WORK TO COMPLETE:
Drop every picture and give the entries back exactly.

MATERIAL SUPPLIED:
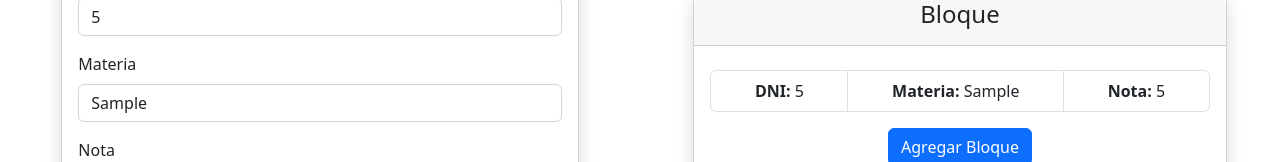
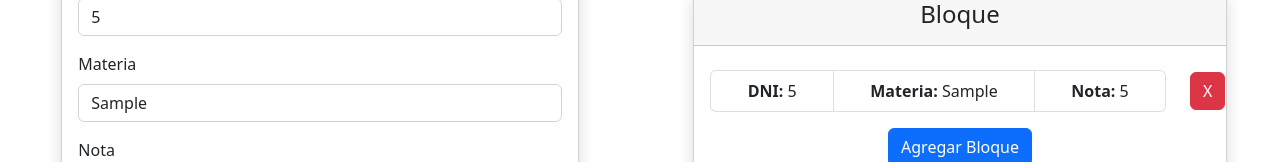
Before and after one commit to sangenelo/blockchain-grupo2-front, a React (Create React App) app: page / in a window 1280 px wide. Both pictures are taken after typing "5", "Sample", "5" into the empty fields and a click on the button "Agregar Registro". Shown: the part 193-355 px from the top of the page. Built offline with nearby package versions, Linux system fonts and the light colour scheme; no server answers.

Commit message:
Se agregó soporte para borrar registros

```diff
--- a/src/components/NewBlockForm.js
+++ b/src/components/NewBlockForm.js
@@ -1,6 +1,6 @@
 
 import { useEffect, useState } from "react";
-import { Button, Card, Col, Form, ListGroup, Row } from "react-bootstrap";
+import { Button, Card, CloseButton, Col, Form, ListGroup, Row } from "react-bootstrap";
 import axios from 'axios';
 import 'react-toastify/dist/ReactToastify.css';
 import { ToastContainer, toast } from 'react-toastify';
@@ -21,6 +21,13 @@ function NewBlockForm(props) {
             nota: nota
         }
         setBlock(current => [...current, record]);
+    }
+
+    const deleteRecord = async (index) => {
+        console.log("Delete record: "+index)
+        setBlock(oldArray => {
+            return oldArray.filter((value, i) => i !== index)
+          })
     }
 
     const saveTransaction = async (event) => {
@@ -95,13 +102,18 @@ function NewBlockForm(props) {
                         <Card.Body>
                             {
                                 block.map((lineItem, index) =>
-
-
-                                    <ListGroup horizontal key={index} className="mt-2">
+                                <Row className="d-flex align-items-center mt-2" key={index}>
+                                    <Col xs={11}>
+                                    <ListGroup horizontal >
                                         <ListGroup.Item className="flex-fill"><strong>DNI:</strong> {lineItem.dniAlumno}</ListGroup.Item>
                                         <ListGroup.Item className="flex-fill"><strong>Materia:</strong> {lineItem.materia}</ListGroup.Item>
                                         <ListGroup.Item className="flex-fill"><strong>Nota:</strong> {lineItem.nota}</ListGroup.Item>
                                     </ListGroup>
+                                    </Col>
+                                    <Col xs={1}>
+                                        <Button variant="danger"  onClick={(e) => deleteRecord(index)}>X</Button>
+                                    </Col>
+                                </Row>
                                 )
                             }
                             <Button variant="primary" type="submit" onClick={(e) => saveTransaction(e)} className="mt-3">
```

TASK RESULT:
Before and after one commit to sangenelo/blockchain-grupo2-front, a React (Create React App) app: page / in a window 1280 px wide. Both pictures are taken after typing "5", "Sample", "5" into the empty fields and a click on the button "Agregar Registro". Shown: the part 193-355 px from the top of the page. Built offline with nearby package versions, Linux system fonts and the light colour scheme; no server answers.

Commit message:
Se agregó soporte para borrar registros

```diff
--- a/src/components/NewBlockForm.js
+++ b/src/components/NewBlockForm.js
@@ -1,6 +1,6 @@
 
 import { useEffect, useState } from "react";
-import { Button, Card, Col, Form, ListGroup, Row } from "react-bootstrap";
+import { Button, Card, CloseButton, Col, Form, ListGroup, Row } from "react-bootstrap";
 import axios from 'axios';
 import 'react-toastify/dist/ReactToastify.css';
 import { ToastContainer, toast } from 'react-toastify';
@@ -21,6 +21,13 @@ function NewBlockForm(props) {
             nota: nota
         }
         setBlock(current => [...current, record]);
+    }
+
+    const deleteRecord = async (index) => {
+        console.log("Delete record: "+index)
+        setBlock(oldArray => {
+            return oldArray.filter((value, i) => i !== index)
+          })
     }
 
     const saveTransaction = async (event) => {
@@ -95,13 +102,18 @@ function NewBlockForm(props) {
                         <Card.Body>
                             {
                                 block.map((lineItem, index) =>
-
-
-                                    <ListGroup horizontal key={index} className="mt-2">
+                                <Row className="d-flex align-items-center mt-2" key={index}>
+                                    <Col xs={11}>
+                                    <ListGroup horizontal >
                                         <ListGroup.Item className="flex-fill"><strong>DNI:</strong> {lineItem.dniAlumno}</ListGroup.Item>
                                         <ListGroup.Item className="flex-fill"><strong>Materia:</strong> {lineItem.materia}</ListGroup.Item>
                                         <ListGroup.Item className="flex-fill"><strong>Nota:</strong> {lineItem.nota}</ListGroup.Item>
                                     </ListGroup>
+                                    </Col>
+                                    <Col xs={1}>
+                                        <Button variant="danger"  onClick={(e) => deleteRecord(index)}>X</Button>
+                                    </Col>
+                                </Row>
                                 )
                             }
                             <Button variant="primary" type="submit" onClick={(e) => saveTransaction(e)} className="mt-3">
```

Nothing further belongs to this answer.